● **Task details**
The records below must be reproduced exactly, excluding any pictures.

(Stored data entries)
——
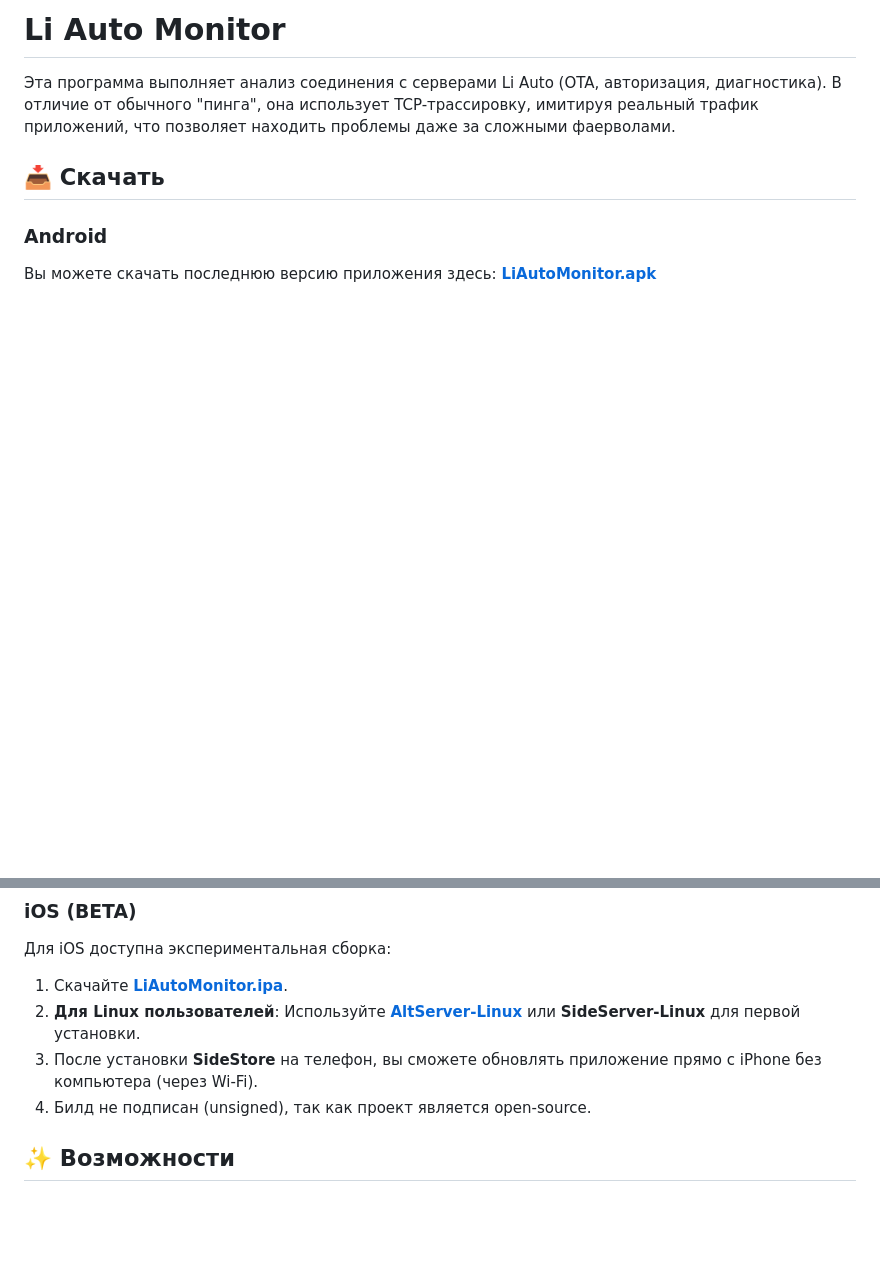
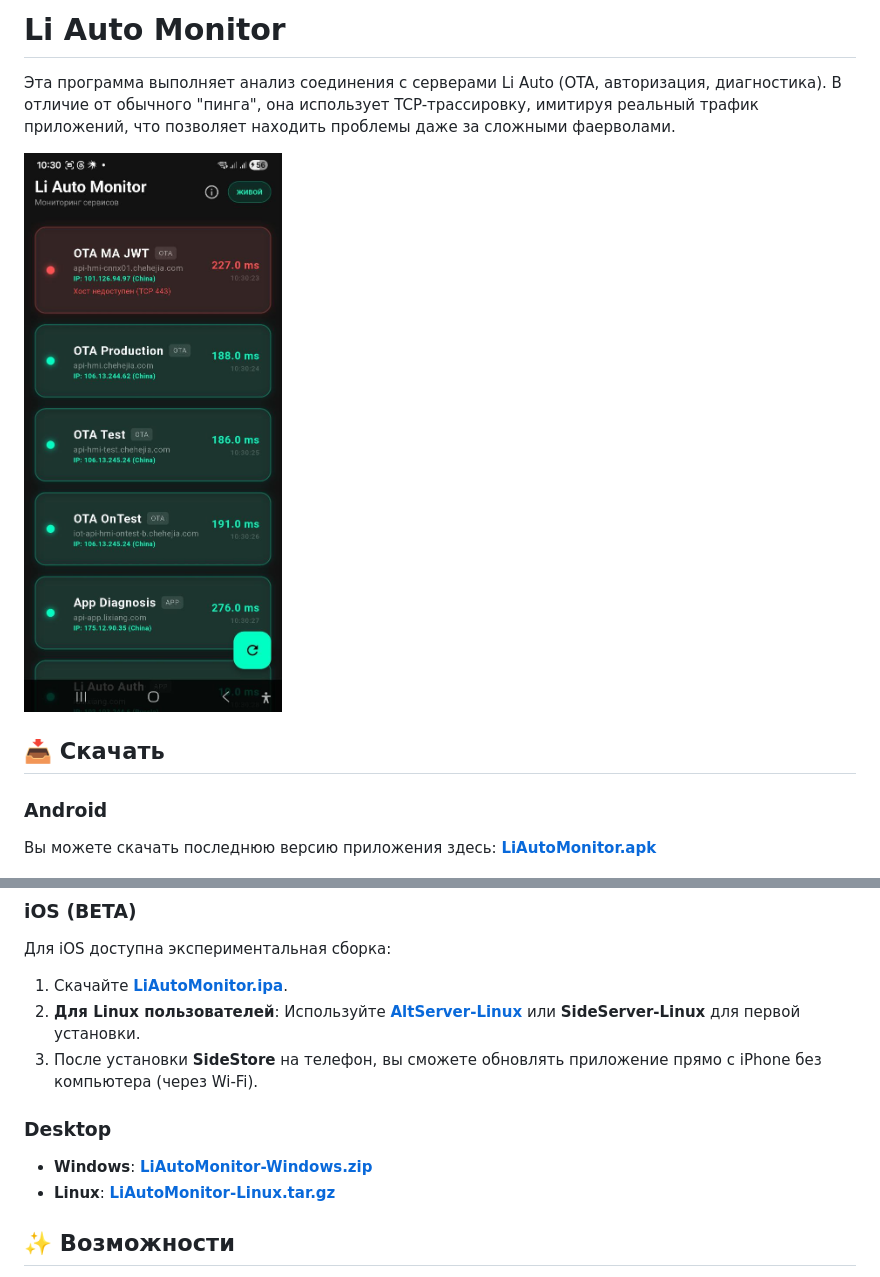
Before and after one commit to seoeaa/li_auto_monitor, a Markdown page: README.md, 2 parts joined by grey strips. Drawn GitHub-style; pictures changed too: photo_2026-02-14_10-31-13.jpg (added); blank space fills up the shorter version.

```diff
--- a/README.md
+++ b/README.md
@@ -1,6 +1,8 @@
 # Li Auto Monitor
 
 Эта программа выполняет анализ соединения с серверами Li Auto (OTA, авторизация, диагностика). В отличие от обычного "пинга", она использует TCP-трассировку, имитируя реальный трафик приложений, что позволяет находить проблемы даже за сложными фаерволами.
+
+![Screenshot](photo_2026-02-14_10-31-13.jpg)
 
 ## 📥 Скачать
 ### Android
@@ -12,7 +14,10 @@
 1. Скачайте **[LiAutoMonitor.ipa](https://github.com/seoeaa/li_auto_monitor/releases/latest/download/LiAutoMonitor.ipa)**.
 2. **Для Linux пользователей**: Используйте **[AltServer-Linux](https://github.com/NyaMisty/AltServer-Linux)** или **SideServer-Linux** для первой установки.
 3. После установки **SideStore** на телефон, вы сможете обновлять приложение прямо с iPhone без компьютера (через Wi-Fi).
-4. Билд не подписан (unsigned), так как проект является open-source.
+
+### Desktop
+- **Windows**: **[LiAutoMonitor-Windows.zip](https://github.com/seoeaa/li_auto_monitor/releases/latest/download/LiAutoMonitor-Windows.zip)**
+- **Linux**: **[LiAutoMonitor-Linux.tar.gz](https://github.com/seoeaa/li_auto_monitor/releases/latest/download/LiAutoMonitor-Linux.tar.gz)**
 
 ## ✨ Возможности
 
```
Also changed, not shown: 2 other files.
——
● **Solution**
Before and after one commit to seoeaa/li_auto_monitor, a Markdown page: README.md, 2 parts joined by grey strips. Drawn GitHub-style; pictures changed too: photo_2026-02-14_10-31-13.jpg (added); blank space fills up the shorter version.

```diff
--- a/README.md
+++ b/README.md
@@ -1,6 +1,8 @@
 # Li Auto Monitor
 
 Эта программа выполняет анализ соединения с серверами Li Auto (OTA, авторизация, диагностика). В отличие от обычного "пинга", она использует TCP-трассировку, имитируя реальный трафик приложений, что позволяет находить проблемы даже за сложными фаерволами.
+
+![Screenshot](photo_2026-02-14_10-31-13.jpg)
 
 ## 📥 Скачать
 ### Android
@@ -12,7 +14,10 @@
 1. Скачайте **[LiAutoMonitor.ipa](https://github.com/seoeaa/li_auto_monitor/releases/latest/download/LiAutoMonitor.ipa)**.
 2. **Для Linux пользователей**: Используйте **[AltServer-Linux](https://github.com/NyaMisty/AltServer-Linux)** или **SideServer-Linux** для первой установки.
 3. После установки **SideStore** на телефон, вы сможете обновлять приложение прямо с iPhone без компьютера (через Wi-Fi).
-4. Билд не подписан (unsigned), так как проект является open-source.
+
+### Desktop
+- **Windows**: **[LiAutoMonitor-Windows.zip](https://github.com/seoeaa/li_auto_monitor/releases/latest/download/LiAutoMonitor-Windows.zip)**
+- **Linux**: **[LiAutoMonitor-Linux.tar.gz](https://github.com/seoeaa/li_auto_monitor/releases/latest/download/LiAutoMonitor-Linux.tar.gz)**
 
 ## ✨ Возможности
 
```
Also changed, not shown: 2 other files.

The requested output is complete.